_Task to complete_
A line belongs in the answer only if it contains the word "center"; copy every such line from the listing below.

:: Data supplied ::

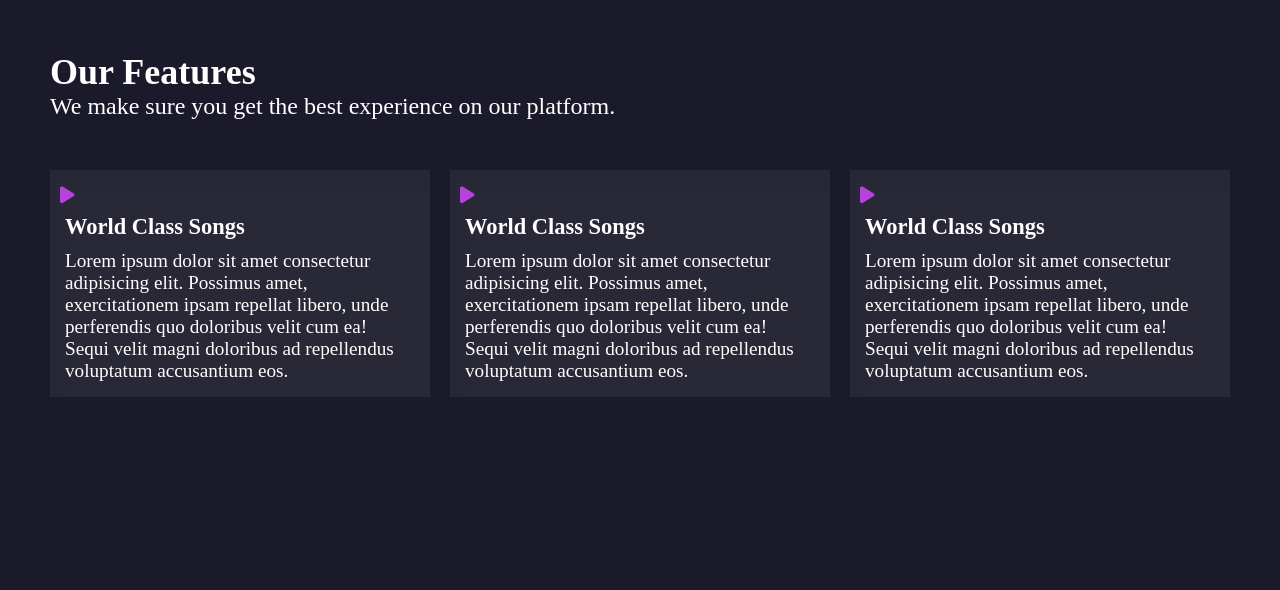
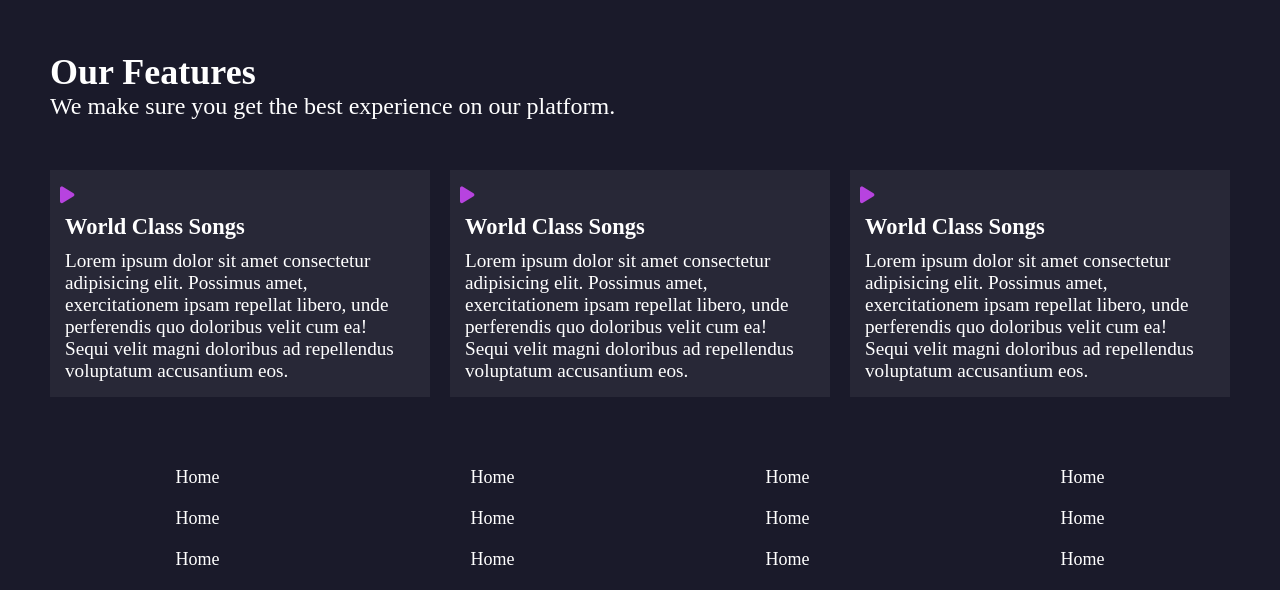
Before and after one commit to plutosoftware/PL-Landing-Page, a plain HTML site: page index.html in a window 1280 px wide. Shown: the part 797-1387 px from the top of the page. Before the commit the page ends 1244 px from the top, so only its background shows below. Drawn offline with nearby package versions, Linux system fonts and the light colour scheme; a web font is replaced by a local one.

Commit message:
Added Favicon to the site

```diff
--- a/css/style.css
+++ b/css/style.css
@@ -239,6 +239,28 @@ nav div p:hover {
     padding: 10px 0px;
 }
 
+footer{
+    display: flex;
+    padding: 10px 50px;
+    justify-content: space-between;
+    align-items: center;
+}
+
+footer div{
+    display: flex;
+    width: 100%;
+    flex-direction: column;
+    align-items: center;
+    justify-content: center;
+    font-size: 18px;
+    color: white;
+
+}
+footer div p{
+    margin: 10px 0px;
+    text-align: center;
+}
+
 @media only screen and (max-width: 768px) {
     #hero_section {
         padding: 20px;
--- a/index.html
+++ b/index.html
@@ -22,7 +22,7 @@
             href="https://unpkg.com/aos@2.3.1/dist/aos.css"
             rel="stylesheet"
         />
-
+        <link rel="shortcut icon" href="src/favicon.ico" type="image/x-icon" />
         <title>Fantasia</title>
     </head>
     <body>
@@ -119,7 +119,28 @@
         <section></section>
 
         <!-- Footer -->
-        <footer></footer>
+        <footer>
+            <div>
+                <p>Home</p>
+                <p>Home</p>
+                <p>Home</p>
+            </div>
+            <div>
+                <p>Home</p>
+                <p>Home</p>
+                <p>Home</p>
+            </div>
+            <div>
+                <p>Home</p>
+                <p>Home</p>
+                <p>Home</p>
+            </div>
+            <div>
+                <p>Home</p>
+                <p>Home</p>
+                <p>Home</p>
+            </div>
+        </footer>
 
         <script src="https://unpkg.com/aos@2.3.1/dist/aos.js"></script>
         <script>
```
Also changed, not shown: src/favicon.ico (added).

:::

_Expected answer_
+    align-items: center;
+    align-items: center;
+    justify-content: center;
+    text-align: center;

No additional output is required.